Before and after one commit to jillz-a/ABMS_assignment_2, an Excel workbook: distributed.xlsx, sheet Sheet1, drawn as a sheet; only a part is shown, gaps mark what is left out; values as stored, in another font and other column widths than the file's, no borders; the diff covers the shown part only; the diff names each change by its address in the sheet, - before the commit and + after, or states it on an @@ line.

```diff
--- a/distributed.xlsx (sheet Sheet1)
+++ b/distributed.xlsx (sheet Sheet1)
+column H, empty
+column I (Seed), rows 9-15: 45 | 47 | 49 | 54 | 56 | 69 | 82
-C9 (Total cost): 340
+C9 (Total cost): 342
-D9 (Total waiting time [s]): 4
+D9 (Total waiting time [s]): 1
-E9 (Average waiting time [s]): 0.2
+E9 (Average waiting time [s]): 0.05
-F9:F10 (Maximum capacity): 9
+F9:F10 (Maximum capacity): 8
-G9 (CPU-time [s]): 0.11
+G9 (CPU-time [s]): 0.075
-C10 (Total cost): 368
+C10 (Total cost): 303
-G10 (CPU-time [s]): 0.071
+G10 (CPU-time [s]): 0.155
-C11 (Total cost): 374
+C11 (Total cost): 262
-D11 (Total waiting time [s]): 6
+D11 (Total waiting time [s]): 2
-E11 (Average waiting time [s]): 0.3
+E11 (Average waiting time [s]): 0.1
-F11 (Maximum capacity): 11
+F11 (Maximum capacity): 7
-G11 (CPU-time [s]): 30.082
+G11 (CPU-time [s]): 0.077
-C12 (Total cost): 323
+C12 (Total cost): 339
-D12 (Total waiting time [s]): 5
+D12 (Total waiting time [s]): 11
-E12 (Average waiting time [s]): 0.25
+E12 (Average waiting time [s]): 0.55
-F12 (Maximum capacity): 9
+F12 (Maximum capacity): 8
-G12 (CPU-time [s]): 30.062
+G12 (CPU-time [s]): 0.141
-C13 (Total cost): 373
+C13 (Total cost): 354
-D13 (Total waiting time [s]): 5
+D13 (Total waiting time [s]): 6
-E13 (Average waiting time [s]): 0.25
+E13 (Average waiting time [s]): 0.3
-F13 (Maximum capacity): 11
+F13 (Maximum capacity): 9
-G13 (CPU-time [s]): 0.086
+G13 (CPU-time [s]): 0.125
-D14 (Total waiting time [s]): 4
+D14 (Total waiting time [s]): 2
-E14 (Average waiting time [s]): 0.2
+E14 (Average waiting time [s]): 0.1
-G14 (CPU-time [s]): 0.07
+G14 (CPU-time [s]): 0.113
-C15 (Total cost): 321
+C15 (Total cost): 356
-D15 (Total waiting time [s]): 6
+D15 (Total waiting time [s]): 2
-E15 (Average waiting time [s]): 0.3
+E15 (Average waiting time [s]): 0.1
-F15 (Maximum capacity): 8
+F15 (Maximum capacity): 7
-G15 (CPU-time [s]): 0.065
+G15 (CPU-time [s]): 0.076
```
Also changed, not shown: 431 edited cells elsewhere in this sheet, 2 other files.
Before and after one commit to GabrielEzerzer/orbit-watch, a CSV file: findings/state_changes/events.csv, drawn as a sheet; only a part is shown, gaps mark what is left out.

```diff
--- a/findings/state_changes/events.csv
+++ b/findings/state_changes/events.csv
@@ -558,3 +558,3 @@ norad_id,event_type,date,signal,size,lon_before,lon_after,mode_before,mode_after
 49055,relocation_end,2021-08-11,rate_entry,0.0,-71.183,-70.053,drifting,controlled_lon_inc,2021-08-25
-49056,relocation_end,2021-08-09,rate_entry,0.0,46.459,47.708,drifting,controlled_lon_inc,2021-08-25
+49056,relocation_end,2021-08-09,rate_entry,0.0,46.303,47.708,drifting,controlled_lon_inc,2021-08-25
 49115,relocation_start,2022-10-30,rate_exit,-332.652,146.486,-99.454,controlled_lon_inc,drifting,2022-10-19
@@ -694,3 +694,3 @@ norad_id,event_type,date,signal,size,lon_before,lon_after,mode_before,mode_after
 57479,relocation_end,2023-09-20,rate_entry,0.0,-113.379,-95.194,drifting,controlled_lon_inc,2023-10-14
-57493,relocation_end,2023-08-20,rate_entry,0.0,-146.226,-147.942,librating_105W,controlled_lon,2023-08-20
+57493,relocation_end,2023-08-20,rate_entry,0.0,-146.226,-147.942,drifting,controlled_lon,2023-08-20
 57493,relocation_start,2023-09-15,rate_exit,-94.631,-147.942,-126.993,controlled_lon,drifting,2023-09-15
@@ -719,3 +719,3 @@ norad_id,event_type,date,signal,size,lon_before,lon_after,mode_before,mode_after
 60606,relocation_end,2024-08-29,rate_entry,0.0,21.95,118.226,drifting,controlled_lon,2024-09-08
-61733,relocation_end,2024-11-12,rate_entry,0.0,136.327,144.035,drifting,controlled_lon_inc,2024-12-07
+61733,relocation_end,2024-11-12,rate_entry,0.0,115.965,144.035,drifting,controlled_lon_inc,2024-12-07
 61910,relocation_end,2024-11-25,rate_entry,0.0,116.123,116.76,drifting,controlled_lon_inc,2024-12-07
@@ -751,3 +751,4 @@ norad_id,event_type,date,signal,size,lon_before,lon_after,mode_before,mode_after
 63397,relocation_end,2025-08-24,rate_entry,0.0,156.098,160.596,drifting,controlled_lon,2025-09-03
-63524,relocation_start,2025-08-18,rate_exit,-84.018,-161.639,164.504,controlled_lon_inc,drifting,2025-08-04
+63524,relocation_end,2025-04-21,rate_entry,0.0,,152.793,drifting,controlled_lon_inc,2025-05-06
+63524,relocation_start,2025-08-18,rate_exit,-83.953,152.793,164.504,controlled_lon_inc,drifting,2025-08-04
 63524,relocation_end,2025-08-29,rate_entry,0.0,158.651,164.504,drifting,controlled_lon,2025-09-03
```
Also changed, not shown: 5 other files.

====

Instructions for the task » Output the entire listing above without leaving out or altering anything.

Solved exercise »
Before and after one commit to jillz-a/ABMS_assignment_2, an Excel workbook: distributed.xlsx, sheet Sheet1, drawn as a sheet; only a part is shown, gaps mark what is left out; values as stored, in another font and other column widths than the file's, no borders; the diff covers the shown part only; the diff names each change by its address in the sheet, - before the commit and + after, or states it on an @@ line.

```diff
--- a/distributed.xlsx (sheet Sheet1)
+++ b/distributed.xlsx (sheet Sheet1)
+column H, empty
+column I (Seed), rows 9-15: 45 | 47 | 49 | 54 | 56 | 69 | 82
-C9 (Total cost): 340
+C9 (Total cost): 342
-D9 (Total waiting time [s]): 4
+D9 (Total waiting time [s]): 1
-E9 (Average waiting time [s]): 0.2
+E9 (Average waiting time [s]): 0.05
-F9:F10 (Maximum capacity): 9
+F9:F10 (Maximum capacity): 8
-G9 (CPU-time [s]): 0.11
+G9 (CPU-time [s]): 0.075
-C10 (Total cost): 368
+C10 (Total cost): 303
-G10 (CPU-time [s]): 0.071
+G10 (CPU-time [s]): 0.155
-C11 (Total cost): 374
+C11 (Total cost): 262
-D11 (Total waiting time [s]): 6
+D11 (Total waiting time [s]): 2
-E11 (Average waiting time [s]): 0.3
+E11 (Average waiting time [s]): 0.1
-F11 (Maximum capacity): 11
+F11 (Maximum capacity): 7
-G11 (CPU-time [s]): 30.082
+G11 (CPU-time [s]): 0.077
-C12 (Total cost): 323
+C12 (Total cost): 339
-D12 (Total waiting time [s]): 5
+D12 (Total waiting time [s]): 11
-E12 (Average waiting time [s]): 0.25
+E12 (Average waiting time [s]): 0.55
-F12 (Maximum capacity): 9
+F12 (Maximum capacity): 8
-G12 (CPU-time [s]): 30.062
+G12 (CPU-time [s]): 0.141
-C13 (Total cost): 373
+C13 (Total cost): 354
-D13 (Total waiting time [s]): 5
+D13 (Total waiting time [s]): 6
-E13 (Average waiting time [s]): 0.25
+E13 (Average waiting time [s]): 0.3
-F13 (Maximum capacity): 11
+F13 (Maximum capacity): 9
-G13 (CPU-time [s]): 0.086
+G13 (CPU-time [s]): 0.125
-D14 (Total waiting time [s]): 4
+D14 (Total waiting time [s]): 2
-E14 (Average waiting time [s]): 0.2
+E14 (Average waiting time [s]): 0.1
-G14 (CPU-time [s]): 0.07
+G14 (CPU-time [s]): 0.113
-C15 (Total cost): 321
+C15 (Total cost): 356
-D15 (Total waiting time [s]): 6
+D15 (Total waiting time [s]): 2
-E15 (Average waiting time [s]): 0.3
+E15 (Average waiting time [s]): 0.1
-F15 (Maximum capacity): 8
+F15 (Maximum capacity): 7
-G15 (CPU-time [s]): 0.065
+G15 (CPU-time [s]): 0.076
```
Also changed, not shown: 431 edited cells elsewhere in this sheet, 2 other files.
Before and after one commit to GabrielEzerzer/orbit-watch, a CSV file: findings/state_changes/events.csv, drawn as a sheet; only a part is shown, gaps mark what is left out.

```diff
--- a/findings/state_changes/events.csv
+++ b/findings/state_changes/events.csv
@@ -558,3 +558,3 @@ norad_id,event_type,date,signal,size,lon_before,lon_after,mode_before,mode_after
 49055,relocation_end,2021-08-11,rate_entry,0.0,-71.183,-70.053,drifting,controlled_lon_inc,2021-08-25
-49056,relocation_end,2021-08-09,rate_entry,0.0,46.459,47.708,drifting,controlled_lon_inc,2021-08-25
+49056,relocation_end,2021-08-09,rate_entry,0.0,46.303,47.708,drifting,controlled_lon_inc,2021-08-25
 49115,relocation_start,2022-10-30,rate_exit,-332.652,146.486,-99.454,controlled_lon_inc,drifting,2022-10-19
@@ -694,3 +694,3 @@ norad_id,event_type,date,signal,size,lon_before,lon_after,mode_before,mode_after
 57479,relocation_end,2023-09-20,rate_entry,0.0,-113.379,-95.194,drifting,controlled_lon_inc,2023-10-14
-57493,relocation_end,2023-08-20,rate_entry,0.0,-146.226,-147.942,librating_105W,controlled_lon,2023-08-20
+57493,relocation_end,2023-08-20,rate_entry,0.0,-146.226,-147.942,drifting,controlled_lon,2023-08-20
 57493,relocation_start,2023-09-15,rate_exit,-94.631,-147.942,-126.993,controlled_lon,drifting,2023-09-15
@@ -719,3 +719,3 @@ norad_id,event_type,date,signal,size,lon_before,lon_after,mode_before,mode_after
 60606,relocation_end,2024-08-29,rate_entry,0.0,21.95,118.226,drifting,controlled_lon,2024-09-08
-61733,relocation_end,2024-11-12,rate_entry,0.0,136.327,144.035,drifting,controlled_lon_inc,2024-12-07
+61733,relocation_end,2024-11-12,rate_entry,0.0,115.965,144.035,drifting,controlled_lon_inc,2024-12-07
 61910,relocation_end,2024-11-25,rate_entry,0.0,116.123,116.76,drifting,controlled_lon_inc,2024-12-07
@@ -751,3 +751,4 @@ norad_id,event_type,date,signal,size,lon_before,lon_after,mode_before,mode_after
 63397,relocation_end,2025-08-24,rate_entry,0.0,156.098,160.596,drifting,controlled_lon,2025-09-03
-63524,relocation_start,2025-08-18,rate_exit,-84.018,-161.639,164.504,controlled_lon_inc,drifting,2025-08-04
+63524,relocation_end,2025-04-21,rate_entry,0.0,,152.793,drifting,controlled_lon_inc,2025-05-06
+63524,relocation_start,2025-08-18,rate_exit,-83.953,152.793,164.504,controlled_lon_inc,drifting,2025-08-04
 63524,relocation_end,2025-08-29,rate_entry,0.0,158.651,164.504,drifting,controlled_lon,2025-09-03
```
Also changed, not shown: 5 other files.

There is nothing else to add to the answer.